There are two ways you might sell. The first uses a transactional sales approach in which the sales rep takes an order. After this initial transaction, the salesperson will need to acquire another order from that same client. In some cases, this transactional approach makes sense, but sometimes a company forces their team to use transactional approaches, even though it isn’t right for the sales organization or their clients.
The second sales approach is consultative, which typically results in the salesperson acquiring the client and all their orders for some period. The long-term nature of the sale places great responsibility on the consultative salesperson who won the deal.
Both transactional and consultative salespeople have relationships with their clients, but the nature of these relationships often differs. All salespeople can benefit from their relationship with the client. Some part of what salespeople sell is a relationship, and the following elements can help you establish one that will help you and your clients.
A Long-Term View of the Relationship
To acquire a client and all their orders, you need to start with a long-term view of your relationship with them. When we criticize transactional strategies, a major issue is the short-term view the salesperson takes when pursuing a client. You are better off using a consultative sales methodology and the value creation strategies that will position you as a potential long-term partner.
A first meeting is an audition. You are trying out to join your prospective client’s team. Your intention should be to sell the relationship once and own the client until for the rest of your career in sales.
The Gift of Time
A lot of leaders prioritize sales velocity, closing deals quickly. In sales, you can go no faster than your client. When you try to shorten the client’s decision-making process, you make it more difficult for them and increase your odds of losing the deal.
The amount of time your client gives you is a sign of how well you are doing. The more time they spend with you, the better your chances of winning. When a client is unwilling to give you time, you may be in trouble.
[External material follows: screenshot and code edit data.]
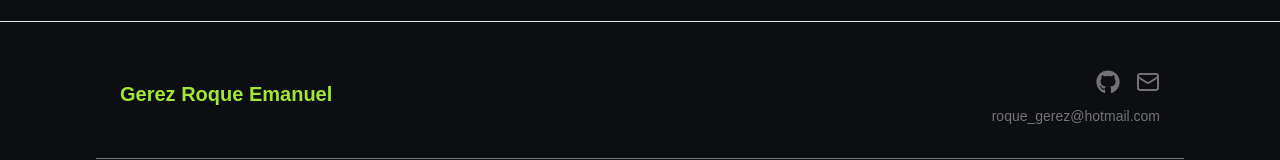
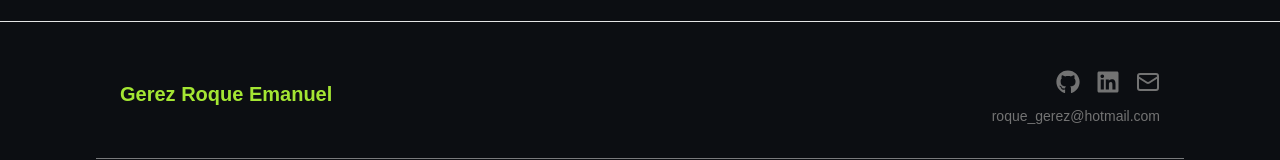
Before and after one commit to roque01212/porfolio-gerez-roque, a React (Vite) app: page / in a window 1280 px wide. Shown: the part 3648-3808 px from the top of the page. Built offline with nearby package versions, Linux system fonts and the light colour scheme.

Commit message:
quitando importaciones que no uso

```diff
--- a/src/components/CustomFooter.tsx
+++ b/src/components/CustomFooter.tsx
@@ -26,7 +26,7 @@ export const CustomFooter = () => {
               <FaGithub size={24} />
             </a>
             {/*  Futuro linkedin */}
-            {/* <a
+            <a
               href="https://linkedin.com/in/roque01212"
               target="_blank"
               rel="noopener noreferrer"
@@ -34,7 +34,7 @@ export const CustomFooter = () => {
               className="text-muted-foreground hover:text-primary transition-colors"
             >
               <FaLinkedin size={24} />
-            </a> */}
+            </a>
 
             <a
               href="mailto:roque_gerez@hotmail.com"
--- a/src/components/CustomNavbar.tsx
+++ b/src/components/CustomNavbar.tsx
@@ -1,6 +1,5 @@
 import { Menu, X } from "lucide-react";
 import { useState } from "react";
-import { Link } from "react-router";
 
 const navLinks = [
   { label: "Sobre mí", href: "#sobre-mi" },
@@ -68,7 +67,7 @@ export const CustomNavbar = () => {
             ))}
 
             <a
-              href="/files/CV-GerezRoque.pdf"
+              href="/CV-GerezRoque.pdf"
               target="_blank"
               rel="noopener noreferrer"
               className="text-sm text-muted-foreground hover:text-primary transition-colors"
```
You might ask yourself how to acquire more of your prospective client’s time. This leads us into the next factor in selling the relationship.
The Value You Create
When we talk about creating value, we are describing how the client benefits from the sales conversation. This is not the value your company’s solution can create to improve the client’s business results. To win a deal, you must create value so the prospective client prefers to enter a relationship with you over your competitor. See: What Is Value Creation in B2B Sales?
It is easy to build a relationship through value creation, but it takes time. The sales lemmings’ transactional approaches lead them to jump off the cliff of efficiency. They lack the concept of creating value for their client in the sales conversation.
If you are consultative and in possession of a modern sales approach and strategies, you need only worry about a competitor who has the approach and experience to compete with you. See Elite Sales Strategies: A Guide to Being One-Up, Creating Value, and Becoming Truly Consultative.
You and your team will need to deliver for your client if you want to sell the relationship. No matter how well you do in building the relationship, if you cannot provide the client what they need from you and your company, you will lose them.
One way to avoid this problem is to engage with the people who are responsible for delivering the results you sold the client. When possible, bring them into the sales conversation. You might also explain that you will have a learning curve and that you will make changes as you stand up the client’s solution.
Too many salespeople sell the client relationship and disappear. Without constant communication, you make it more difficult to sell and maintain the relationship. If you own the client, you want to work with your client on a cadence for communication.
By maintaining communication, you prove you care about your client and their results. Caring is a superpower when you are selling the relationship. Transactional approaches aim to win deals by helping the sales organization with little concern for the client.
If you sell the relationship, you must continually bring new value. To maintain the ability to create and deliver new value requires that you do the work that others will not.
To create new value, you must start by reading, researching, and providing your client with advice and recommendations that will ensure they succeed now and in the future. You need to know what your client needs to know before they need it, something your competitor won’t consider.
Selling the Relationship
If you want to win only once and command all your client’s orders and initiatives thereafter, you must sell the relationship. You can start by taking a longer view of the relationship, something that may require a maturity model or a roadmap. The reason you need time is so you can prove you can create value. By delivering results, communicating consistently you are positioned to sell the relationship.
Leaving this article, audit your client relationships and look for ways to invest in those relationships and improve your ability to retain and grow your clients. No matter what you have heard otherwise, your success in sales requires you to have excellent client relationships.